• [TASK STATEMENT]:
Without the pictures, set down every record below exactly as it reads.

++++++++++++++++++++

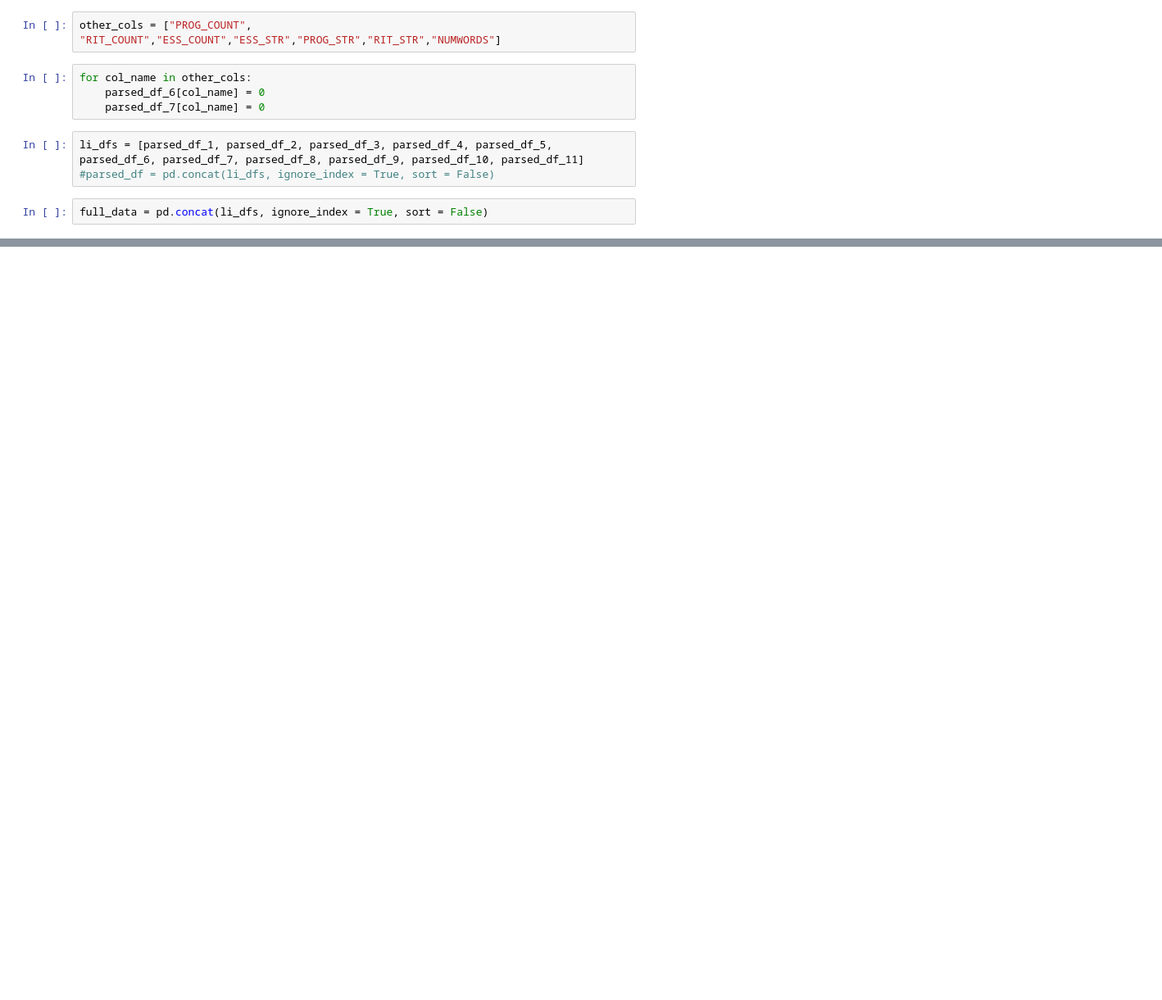
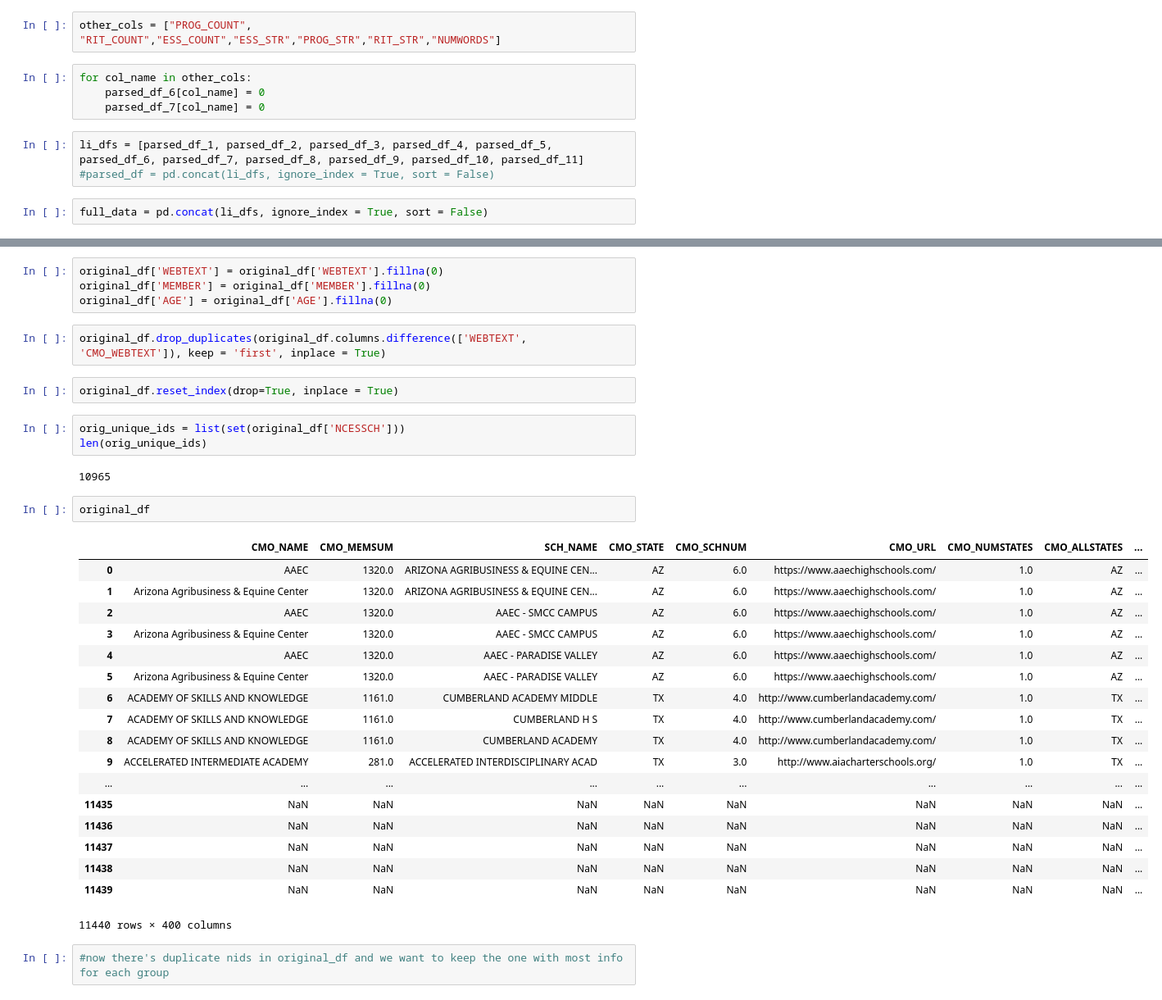
Before and after one commit to comp-strat/text_analysis, a Jupyter notebook: scripts/Combine_Final_df.ipynb, the cells around one changed output, grey strips where cells are left out. Shown at 82% size. Saved outputs shown, nothing was run; the diff lists cells and outputs as text; blank space fills up the shorter version.

Commit message:
trying to remove duplicated

```diff
--- a/scripts/Combine_Final_df.ipynb
+++ b/scripts/Combine_Final_df.ipynb
@@ -112,0 +155,36 @@ parsed_df_2
+# %%
+original_df['WEBTEXT'] = original_df['WEBTEXT'].fillna(0)
+original_df['MEMBER'] = original_df['MEMBER'].fillna(0)
+original_df['AGE'] = original_df['AGE'].fillna(0)
+# %%
+original_df.drop_duplicates(original_df.columns.difference(['WEBTEXT', 'CMO_WEBTEXT']), keep = 'first', inplace = True)
+# %%
+original_df.reset_index(drop=True, inplace = True)
+# %%
+orig_unique_ids = list(set(original_df['NCESSCH']))
+len(orig_unique_ids)
+# %% [output]
+10965
+# %%
+original_df
+# %% [output]
+|  | CMO_NAME | CMO_MEMSUM | SCH_NAME | CMO_STATE | CMO_SCHNUM | CMO_URL | CMO_NUMSTATES | CMO_ALLSTATES | ... |
+| 0 | AAEC | 1320.0 | ARIZONA AGRIBUSINESS & EQUINE CEN... | AZ | 6.0 | https://www.aaechighschools.com/ | 1.0 | AZ | ... |
+| 1 | Arizona Agribusiness & Equine Center | 1320.0 | ARIZONA AGRIBUSINESS & EQUINE CEN... | AZ | 6.0 | https://www.aaechighschools.com/ | 1.0 | AZ | ... |
+| 2 | AAEC | 1320.0 | AAEC - SMCC CAMPUS | AZ | 6.0 | https://www.aaechighschools.com/ | 1.0 | AZ | ... |
+| 3 | Arizona Agribusiness & Equine Center | 1320.0 | AAEC - SMCC CAMPUS | AZ | 6.0 | https://www.aaechighschools.com/ | 1.0 | AZ | ... |
+| 4 | AAEC | 1320.0 | AAEC - PARADISE VALLEY | AZ | 6.0 | https://www.aaechighschools.com/ | 1.0 | AZ | ... |
+| 5 | Arizona Agribusiness & Equine Center | 1320.0 | AAEC - PARADISE VALLEY | AZ | 6.0 | https://www.aaechighschools.com/ | 1.0 | AZ | ... |
+| 6 | ACADEMY OF SKILLS AND KNOWLEDGE | 1161.0 | CUMBERLAND ACADEMY MIDDLE | TX | 4.0 | http://www.cumberlandacademy.com/ | 1.0 | TX | ... |
+| 7 | ACADEMY OF SKILLS AND KNOWLEDGE | 1161.0 | CUMBERLAND H S | TX | 4.0 | http://www.cumberlandacademy.com/ | 1.0 | TX | ... |
+| 8 | ACADEMY OF SKILLS AND KNOWLEDGE | 1161.0 | CUMBERLAND ACADEMY | TX | 4.0 | http://www.cumberlandacademy.com/ | 1.0 | TX | ... |
+| 9 | ACCELERATED INTERMEDIATE ACADEMY | 281.0 | ACCELERATED INTERDISCIPLINARY ACAD | TX | 3.0 | http://www.aiacharterschools.org/ | 1.0 | TX | ... |
+| ... | ... | ... | ... | ... | ... | ... | ... | ... | ... |
+| 11435 | NaN | NaN | NaN | NaN | NaN | NaN | NaN | NaN | ... |
+| 11436 | NaN | NaN | NaN | NaN | NaN | NaN | NaN | NaN | ... |
+| 11437 | NaN | NaN | NaN | NaN | NaN | NaN | NaN | NaN | ... |
+| 11438 | NaN | NaN | NaN | NaN | NaN | NaN | NaN | NaN | ... |
+| 11439 | NaN | NaN | NaN | NaN | NaN | NaN | NaN | NaN | ... |
+11440 rows × 400 columns
+# %%
+#now there's duplicate nids in original_df and we want to keep the one with most info for each group
```
Also changed, not shown: parts of 39 cells of this notebook.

++++++++++++++++++++

• [EXERCISE SOLUTION]:
Before and after one commit to comp-strat/text_analysis, a Jupyter notebook: scripts/Combine_Final_df.ipynb, the cells around one changed output, grey strips where cells are left out. Shown at 82% size. Saved outputs shown, nothing was run; the diff lists cells and outputs as text; blank space fills up the shorter version.

Commit message:
trying to remove duplicated

```diff
--- a/scripts/Combine_Final_df.ipynb
+++ b/scripts/Combine_Final_df.ipynb
@@ -112,0 +155,36 @@ parsed_df_2
+# %%
+original_df['WEBTEXT'] = original_df['WEBTEXT'].fillna(0)
+original_df['MEMBER'] = original_df['MEMBER'].fillna(0)
+original_df['AGE'] = original_df['AGE'].fillna(0)
+# %%
+original_df.drop_duplicates(original_df.columns.difference(['WEBTEXT', 'CMO_WEBTEXT']), keep = 'first', inplace = True)
+# %%
+original_df.reset_index(drop=True, inplace = True)
+# %%
+orig_unique_ids = list(set(original_df['NCESSCH']))
+len(orig_unique_ids)
+# %% [output]
+10965
+# %%
+original_df
+# %% [output]
+|  | CMO_NAME | CMO_MEMSUM | SCH_NAME | CMO_STATE | CMO_SCHNUM | CMO_URL | CMO_NUMSTATES | CMO_ALLSTATES | ... |
+| 0 | AAEC | 1320.0 | ARIZONA AGRIBUSINESS & EQUINE CEN... | AZ | 6.0 | https://www.aaechighschools.com/ | 1.0 | AZ | ... |
+| 1 | Arizona Agribusiness & Equine Center | 1320.0 | ARIZONA AGRIBUSINESS & EQUINE CEN... | AZ | 6.0 | https://www.aaechighschools.com/ | 1.0 | AZ | ... |
+| 2 | AAEC | 1320.0 | AAEC - SMCC CAMPUS | AZ | 6.0 | https://www.aaechighschools.com/ | 1.0 | AZ | ... |
+| 3 | Arizona Agribusiness & Equine Center | 1320.0 | AAEC - SMCC CAMPUS | AZ | 6.0 | https://www.aaechighschools.com/ | 1.0 | AZ | ... |
+| 4 | AAEC | 1320.0 | AAEC - PARADISE VALLEY | AZ | 6.0 | https://www.aaechighschools.com/ | 1.0 | AZ | ... |
+| 5 | Arizona Agribusiness & Equine Center | 1320.0 | AAEC - PARADISE VALLEY | AZ | 6.0 | https://www.aaechighschools.com/ | 1.0 | AZ | ... |
+| 6 | ACADEMY OF SKILLS AND KNOWLEDGE | 1161.0 | CUMBERLAND ACADEMY MIDDLE | TX | 4.0 | http://www.cumberlandacademy.com/ | 1.0 | TX | ... |
+| 7 | ACADEMY OF SKILLS AND KNOWLEDGE | 1161.0 | CUMBERLAND H S | TX | 4.0 | http://www.cumberlandacademy.com/ | 1.0 | TX | ... |
+| 8 | ACADEMY OF SKILLS AND KNOWLEDGE | 1161.0 | CUMBERLAND ACADEMY | TX | 4.0 | http://www.cumberlandacademy.com/ | 1.0 | TX | ... |
+| 9 | ACCELERATED INTERMEDIATE ACADEMY | 281.0 | ACCELERATED INTERDISCIPLINARY ACAD | TX | 3.0 | http://www.aiacharterschools.org/ | 1.0 | TX | ... |
+| ... | ... | ... | ... | ... | ... | ... | ... | ... | ... |
+| 11435 | NaN | NaN | NaN | NaN | NaN | NaN | NaN | NaN | ... |
+| 11436 | NaN | NaN | NaN | NaN | NaN | NaN | NaN | NaN | ... |
+| 11437 | NaN | NaN | NaN | NaN | NaN | NaN | NaN | NaN | ... |
+| 11438 | NaN | NaN | NaN | NaN | NaN | NaN | NaN | NaN | ... |
+| 11439 | NaN | NaN | NaN | NaN | NaN | NaN | NaN | NaN | ... |
+11440 rows × 400 columns
+# %%
+#now there's duplicate nids in original_df and we want to keep the one with most info for each group
```
Also changed, not shown: parts of 39 cells of this notebook.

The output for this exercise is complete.